Microscale Audit of Pedestrian StreetScapes (MAPS)


Neighbourhood Walkability and Physical Activity in Barbados

I am fortunate to be working with two remarkable young researchers on aspects of the built environment and food environment in Barbados, Kern Rocke and Stephanie Whiteman. We developed the ideas for the two projects side-by-side. In many ways, the two PhDs are two-sides of the same coin. You can read about the FoodScapes sister project here

PhD Candidate: Kern Rocke

Here is a very nice summary of this work written by Kern.

Date created: 10th July 2020

Physical inactivity has progressively increased over the last decade and is estimated to double in the coming decade globally which may contribute to a rise in the burden of chronic non-communicable diseases. In addressing this problem individual and group physical activity (PA) interventions have been implemented across the lifespan however, these interventions have had mixed and variable success. Of major interest now has been the role of the built environment in supporting PA and in improving overall health. One measure of the built environment which has shown a link with PA and health has been that of walkability. Studies have shown positive associations between walkability and increased levels of PA (leisure-time PA and active transport). However, in the Caribbean there has been little to no exploration of how the built environment and walkability impacts individual PA and overall health. Hence this study will explore the relationship between neighbourhood walkability and PA among residents of Barbados.

We will conduct a cross-sectional study at the Barbados site of the Eastern Caribbean Health Outcomes Research Network cohort study (ECHORN). We plan to explore neighbourhood walkability and PA at three levels:

  1. national,
  2. community, and
  3. individual.

We will assess national walkability at the enumeration district level, computing a neighbourhood walkability index using a geospatial assessment of multiple built environment features. We will assess community-level walkability using a 400-meter street network buffer around ECHORN participants’ homes and conducting a street audit to assess the microscale pedestrian environment features supporting PA. We will assess individual-level walkability using research-grade pedometers to measure steps, and asking participants to maintain walking diaries. Associations between these three levels will be analysed.

We hope that the results from this study can aid in informing local and regional urban infrastructure policy.

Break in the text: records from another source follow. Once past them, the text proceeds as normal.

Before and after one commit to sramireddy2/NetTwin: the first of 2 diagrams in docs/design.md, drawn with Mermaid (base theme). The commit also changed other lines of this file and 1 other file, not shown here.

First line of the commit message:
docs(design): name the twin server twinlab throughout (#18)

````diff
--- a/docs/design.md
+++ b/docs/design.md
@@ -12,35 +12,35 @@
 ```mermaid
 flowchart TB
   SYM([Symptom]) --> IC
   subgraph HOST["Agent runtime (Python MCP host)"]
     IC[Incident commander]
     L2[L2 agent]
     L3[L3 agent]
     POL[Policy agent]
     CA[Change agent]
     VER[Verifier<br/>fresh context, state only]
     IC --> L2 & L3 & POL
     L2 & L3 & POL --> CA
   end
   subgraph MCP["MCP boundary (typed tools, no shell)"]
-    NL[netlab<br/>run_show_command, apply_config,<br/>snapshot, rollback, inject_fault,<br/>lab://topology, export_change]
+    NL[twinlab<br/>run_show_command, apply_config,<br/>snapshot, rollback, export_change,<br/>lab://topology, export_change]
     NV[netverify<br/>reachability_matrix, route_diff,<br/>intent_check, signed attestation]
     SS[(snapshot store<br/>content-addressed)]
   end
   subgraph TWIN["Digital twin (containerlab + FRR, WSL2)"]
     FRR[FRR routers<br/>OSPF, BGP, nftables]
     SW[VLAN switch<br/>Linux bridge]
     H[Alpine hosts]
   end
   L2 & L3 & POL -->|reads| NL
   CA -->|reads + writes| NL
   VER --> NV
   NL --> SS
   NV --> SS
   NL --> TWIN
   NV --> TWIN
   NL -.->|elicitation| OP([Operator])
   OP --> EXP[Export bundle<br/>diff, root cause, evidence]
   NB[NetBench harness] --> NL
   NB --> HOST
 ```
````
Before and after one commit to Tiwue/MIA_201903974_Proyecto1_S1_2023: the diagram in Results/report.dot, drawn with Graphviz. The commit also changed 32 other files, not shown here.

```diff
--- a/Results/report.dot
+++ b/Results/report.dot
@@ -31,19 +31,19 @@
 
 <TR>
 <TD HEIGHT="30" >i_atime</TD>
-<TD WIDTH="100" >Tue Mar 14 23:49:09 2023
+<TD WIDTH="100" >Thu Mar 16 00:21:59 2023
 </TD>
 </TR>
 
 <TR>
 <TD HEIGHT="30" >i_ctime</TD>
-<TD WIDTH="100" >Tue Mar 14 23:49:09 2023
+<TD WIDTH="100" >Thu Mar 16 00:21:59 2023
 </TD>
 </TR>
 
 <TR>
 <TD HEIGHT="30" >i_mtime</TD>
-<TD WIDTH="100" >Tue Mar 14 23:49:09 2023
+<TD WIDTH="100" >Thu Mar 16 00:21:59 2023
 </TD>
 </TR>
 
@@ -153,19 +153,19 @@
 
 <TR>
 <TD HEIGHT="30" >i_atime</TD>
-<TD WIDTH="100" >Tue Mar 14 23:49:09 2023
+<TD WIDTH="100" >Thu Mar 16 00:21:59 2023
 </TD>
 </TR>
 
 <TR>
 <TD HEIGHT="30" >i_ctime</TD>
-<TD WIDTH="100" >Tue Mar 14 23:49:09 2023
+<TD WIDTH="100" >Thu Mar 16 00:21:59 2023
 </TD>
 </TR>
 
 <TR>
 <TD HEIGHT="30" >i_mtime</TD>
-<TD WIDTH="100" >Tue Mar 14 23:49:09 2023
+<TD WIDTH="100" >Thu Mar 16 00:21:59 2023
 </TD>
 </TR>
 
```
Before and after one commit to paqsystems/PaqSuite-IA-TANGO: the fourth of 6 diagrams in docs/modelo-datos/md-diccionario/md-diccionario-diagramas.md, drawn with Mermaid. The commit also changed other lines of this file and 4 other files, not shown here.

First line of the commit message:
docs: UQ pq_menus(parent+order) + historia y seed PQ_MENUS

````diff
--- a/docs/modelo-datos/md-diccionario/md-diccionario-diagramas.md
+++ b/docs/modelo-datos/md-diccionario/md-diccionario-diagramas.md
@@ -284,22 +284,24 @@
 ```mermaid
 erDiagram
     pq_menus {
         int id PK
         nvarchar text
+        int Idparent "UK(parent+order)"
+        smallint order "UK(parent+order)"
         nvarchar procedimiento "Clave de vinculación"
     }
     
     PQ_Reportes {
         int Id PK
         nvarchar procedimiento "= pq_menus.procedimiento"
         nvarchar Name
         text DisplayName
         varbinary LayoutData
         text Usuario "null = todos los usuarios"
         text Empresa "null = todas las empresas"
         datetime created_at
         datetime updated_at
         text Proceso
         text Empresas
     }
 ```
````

Ian Hambleton
Ian Hambleton
Professor of Biostatistics and Informatics

My research themes include data handling technologies, systematic review methods, health inequalities, health in small islands.